"The loss of Samuel Harvey's Victoria Cross in the 1920s are variously believed to be: swapped for beer in a pub; lost in a wood near Ipswich whilst returning home from a pub; or possibly Harvey sold his Victoria Cross privately. There have been no sightings of the VC since."
I guess I'd rather swap mine for a beer than have my kids loose it in a field while playing "soldiers," like Duncan Home's VC was. . .
I was re-reading Medal of Honor and VC citations last night as I was working on my Nine Virtues essays, hoping to get a better feel for the virtue of "courage." Courage, of course, is different now than it was. The inscription on the monument to Periclean citizen-warriors at Yale University sums up our modern idea of courage best, I think: "Courage disdains fame, and wins it."
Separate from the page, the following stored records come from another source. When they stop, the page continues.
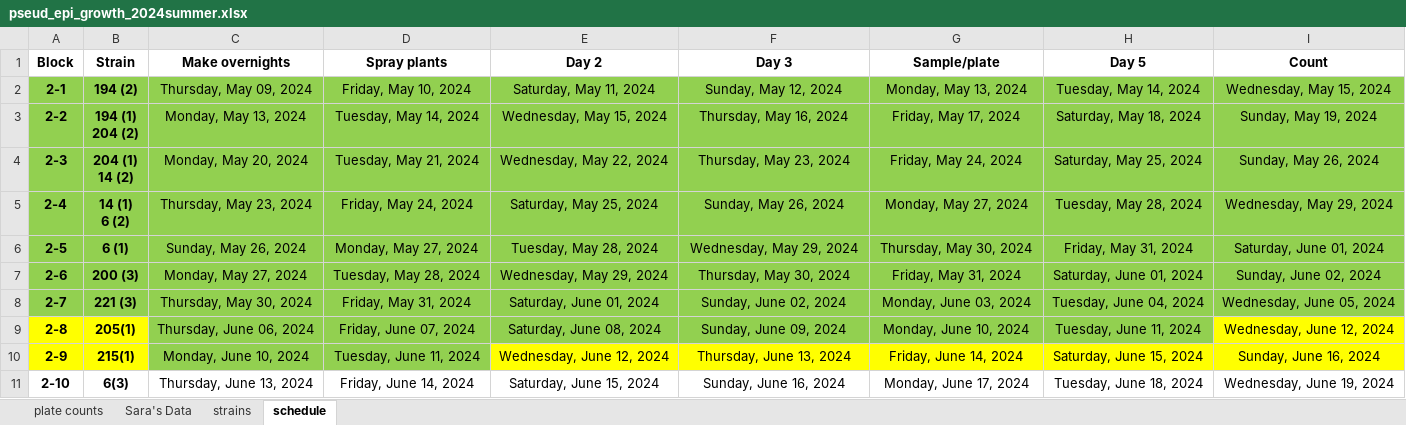
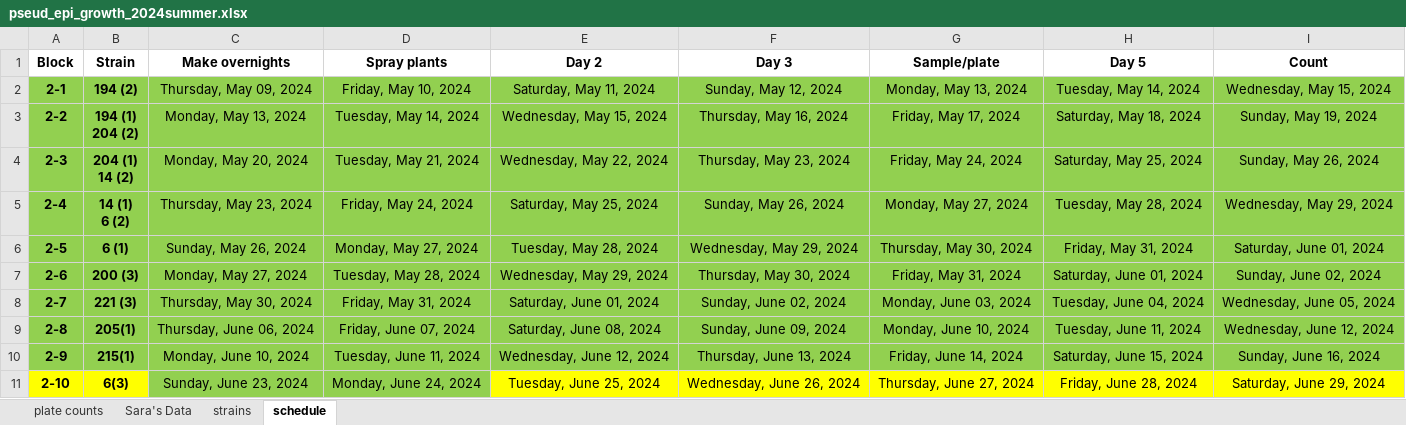
Before and after one commit to Hendry-Lab/pseud_epi_growth, an Excel workbook: data/pseud_epi_growth_2024summer.xlsx, sheet schedule, drawn as a sheet; values as stored, in another font and other column widths than the file's, no borders; the diff names each change by its address in the sheet, - before the commit and + after, or states it on an @@ line.

```diff
--- a/data/pseud_epi_growth_2024summer.xlsx (sheet schedule)
+++ b/data/pseud_epi_growth_2024summer.xlsx (sheet schedule)
-A9:B10 fill: #FFFF00
+A9:B10 fill: #92D050
-I9 fill: #FFFF00
+I9 fill: #92D050
-E10:I10 fill: #FFFF00
+E10:I10 fill: #92D050
-A11:B11 fill: none
+A11:B11 fill: #FFFF00
-C11 (Make overnights): Thursday, June 13, 2024
+C11 (Make overnights): Sunday, June 23, 2024
-C11:D11 fill: none
+C11:D11 fill: #92D050
-D11 (Spray plants): Friday, June 14, 2024
+D11 (Spray plants): Monday, June 24, 2024
-E11 (Day 2): Saturday, June 15, 2024
+E11 (Day 2): Tuesday, June 25, 2024
-E11:I11 fill: none
+E11:I11 fill: #FFFF00
-F11 (Day 3): Sunday, June 16, 2024
+F11 (Day 3): Wednesday, June 26, 2024
-G11 (Sample/plate): Monday, June 17, 2024
+G11 (Sample/plate): Thursday, June 27, 2024
-H11 (Day 5): Tuesday, June 18, 2024
+H11 (Day 5): Friday, June 28, 2024
-I11 (Count): Wednesday, June 19, 2024
+I11 (Count): Saturday, June 29, 2024
```
Also changed, not shown: sheet plate counts, data/pseud_epi_growth_2024summer_R.xlsx, 9 other files.
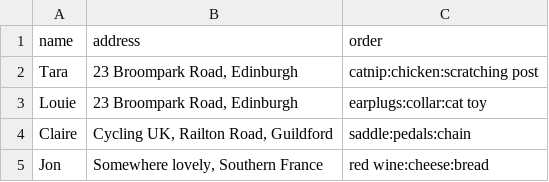
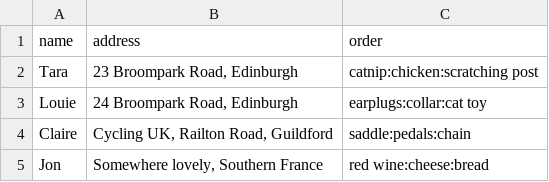
Before and after one commit to claire-c/Ruby_Projects_Pre_Bootcamp, a CSV file: project_3/data.csv, drawn as a sheet.

```diff
--- a/project_3/data.csv
+++ b/project_3/data.csv
@@ -2,3 +2,3 @@ name,address,order
 Tara,"23 Broompark Road, Edinburgh",catnip:chicken:scratching post
-Louie,"23 Broompark Road, Edinburgh",earplugs:collar:cat toy
+Louie,"24 Broompark Road, Edinburgh",earplugs:collar:cat toy
 Claire,"Cycling UK, Railton Road, Guildford",saddle:pedals:chain 
```
Also changed, not shown: 3 other files.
And yet, the ancient world (particularly the IE world) was very strongly centered on the immortality of fame. I might almost be willing to argue that the IE example is best described as, "Courage wins fame, and revels in it."
It is an interesting issue for me to consider. I love re-doing my Dedicant Path documentation, particularly since I did my work before the change in requirements in 2003/2004.
Every time I sit down to re-work my DP, I find that I am learning more from the process. It's an excellent Path for those who take it seriously: easy enough that if you want a hoop to jump through, you can use it as that; but if you're serious about the work, and you want to gain deeply from it, the DP can be as challenging and rewarding as you want it to be.